Monday, July 29, 2013
There's no better place to beat the heat on a hot summer day than in a dark cool cave. Crystal Cave, located in rural Berks county, Pennsylvania, draws more customers than any other cave in the "Keystone State." In fact it's regarded as the most popular natural attraction in the state. Since May of 1872 the cave has attracted millions of visitors. It was not only the first show cave to open in the state, but is also one of the earliest tourist attractions to operate in Pennsylvania. Astoundingly the cave had only been discovered slightly more than 6 months before becoming an attraction.

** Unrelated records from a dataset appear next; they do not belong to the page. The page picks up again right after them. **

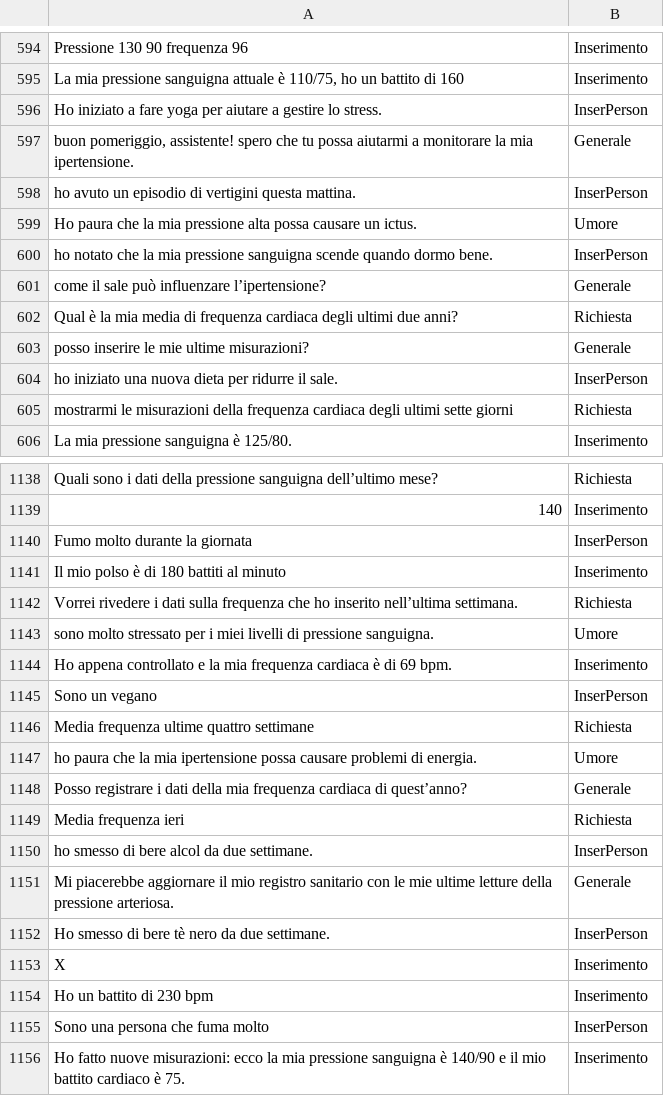
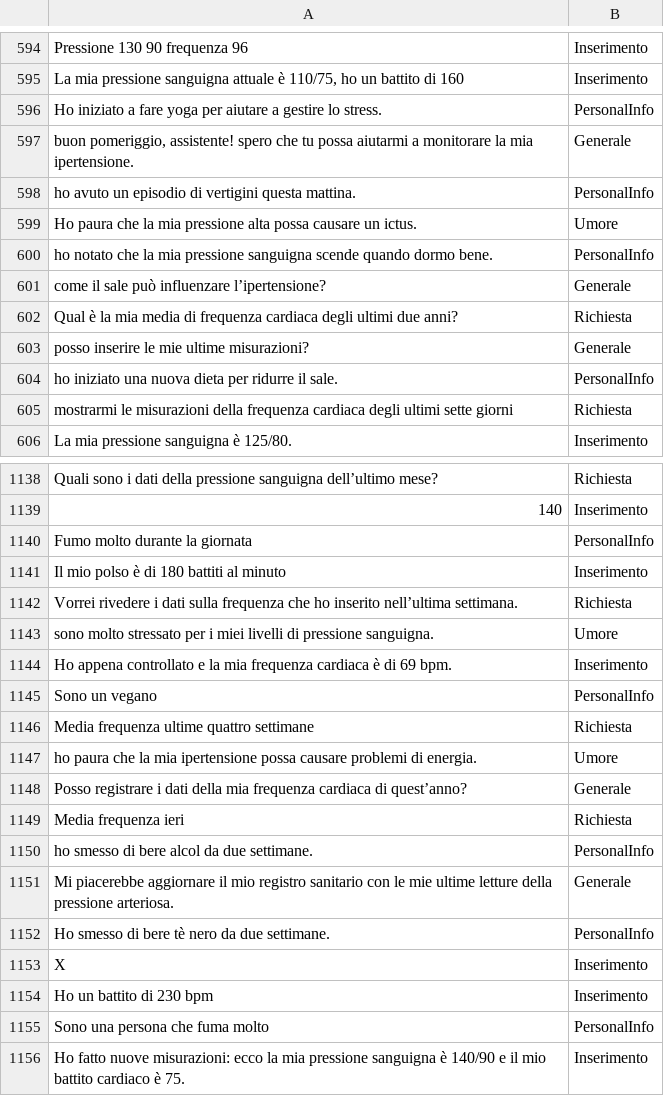
Before and after one commit to MatteoMagnini/hyperTensionBot, a TSV file: src/HyperTensionBot.Server/ModelML/trainingData.tsv, drawn as a sheet; only a part is shown, gaps mark what is left out; the diff covers the shown part only.

```diff
--- a/src/HyperTensionBot.Server/ModelML/trainingData.tsv
+++ b/src/HyperTensionBot.Server/ModelML/trainingData.tsv
@@ -595,7 +595,7 @@ Pressione 130 90 frequenza 96	Inserimento
 La mia pressione sanguigna attuale è 110/75, ho un battito di 160	Inserimento
-Ho iniziato a fare yoga per aiutare a gestire lo stress.	InserPerson
+Ho iniziato a fare yoga per aiutare a gestire lo stress.	PersonalInfo
 buon pomeriggio, assistente! spero che tu possa aiutarmi a monitorare la mia ipertensione.	Generale
-ho avuto un episodio di vertigini questa mattina.	InserPerson
+ho avuto un episodio di vertigini questa mattina.	PersonalInfo
 Ho paura che la mia pressione alta possa causare un ictus.	Umore
-ho notato che la mia pressione sanguigna scende quando dormo bene.	InserPerson
+ho notato che la mia pressione sanguigna scende quando dormo bene.	PersonalInfo
 come il sale può influenzare l’ipertensione?	Generale
@@ -603,3 +603,3 @@ Qual è la mia media di frequenza cardiaca degli ultimi due anni?	Richiesta
 posso inserire le mie ultime misurazioni?	Generale
-ho iniziato una nuova dieta per ridurre il sale.	InserPerson
+ho iniziato una nuova dieta per ridurre il sale.	PersonalInfo
 mostrarmi le misurazioni della frequenza cardiaca degli ultimi sette giorni	Richiesta
@@ -1139,3 +1139,3 @@ Quali sono i dati della pressione sanguigna dell’ultimo mese?	Richiesta
 140	Inserimento
-Fumo molto durante la giornata	InserPerson
+Fumo molto durante la giornata	PersonalInfo
 Il mio polso è di 180 battiti al minuto	Inserimento
@@ -1144,3 +1144,3 @@ sono molto stressato per i miei livelli di pressione sanguigna.	Umore
 Ho appena controllato e la mia frequenza cardiaca è di 69 bpm.	Inserimento
-Sono un vegano	InserPerson
+Sono un vegano	PersonalInfo
 Media frequenza ultime quattro settimane	Richiesta
@@ -1149,8 +1149,8 @@ Posso registrare i dati della mia frequenza cardiaca di quest’anno?	Generale
 Media frequenza ieri	Richiesta
-ho smesso di bere alcol da due settimane.	InserPerson
+ho smesso di bere alcol da due settimane.	PersonalInfo
 Mi piacerebbe aggiornare il mio registro sanitario con le mie ultime letture della pressione arteriosa.	Generale
-Ho smesso di bere tè nero da due settimane.	InserPerson
+Ho smesso di bere tè nero da due settimane.	PersonalInfo
 X	Inserimento
 Ho un battito di 230 bpm	Inserimento
-Sono una persona che fuma molto	InserPerson
+Sono una persona che fuma molto	PersonalInfo
 Ho fatto nuove misurazioni: ecco la mia pressione sanguigna è 140/90 e il mio battito cardiaco è 75.	Inserimento
```
Also changed, not shown: 131 edited cells elsewhere in this file, 16 other files.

In November of 1871, William Merkel and assistant John Gehret were blasting for limestone to be used on the Merkel farm. The two men however made a more remarkable discovery. The two men stumbled upon a small opening in the side of a hill near the Merkel farmhouse. Digging away the exposed dirt, the men made an opening large enough to peak their curiosities. Once inside the cavernous hole the men discovered blackness.
Encouraged, and with word quickly spreading about their unusual find, the men quickly made plans to follow up with the proper equipment. A few days later John Gehret along with some daring neighbors returned outfitted with lanterns, ropes, torches, and ladders. What they discovered had astonished them. Resting on a farm in rural Kutztown was a cavern dating back millions of years.
A few weeks later another group of explorers went back to explore more of the cave. While inside they became fixated upon the diamond-like crystals that had adorned the inside walls of this mountain. Flabbergasted by their extraordinary discovery the men quickly had these crystals examined by an expert jeweler. Only to be disappointed that they hadn't discovered diamonds. However discouragement didn't last long, as the men had learned the size and depth of their discovery. The cavern became known as the "Crystal Cave."
As word spread about the cave's discovery, so did the interest in seeing it. Within months the cave had been visited by dozens of unknowing neighbors who were quietly putting the natural formations in quick danger. A local neighbor who had a passion for Native American artifact collecting as well as geology purchased the property from the Merkels and immediately placed wooden planks over the caves opening.
Almost instantaneously after receiving the property Samuel Kohler began plans for a cave tour. Laying wooden stairs with railings, as well as boardwalks along the inside. He then began to give structures within the cave names. Choosing animals that the formations often resembled. Using candles and laterns to illuminate the interior of the cave. Mr. Kohler soon began his tours.
On May 25th 1872 the Grand Illumination of Crystal Cave occurred. Admission was twenty-five cents. From that point on the cave became one of Pennsylvania's first tourist attractions. And has remained relatively unchanged since then...well except the price.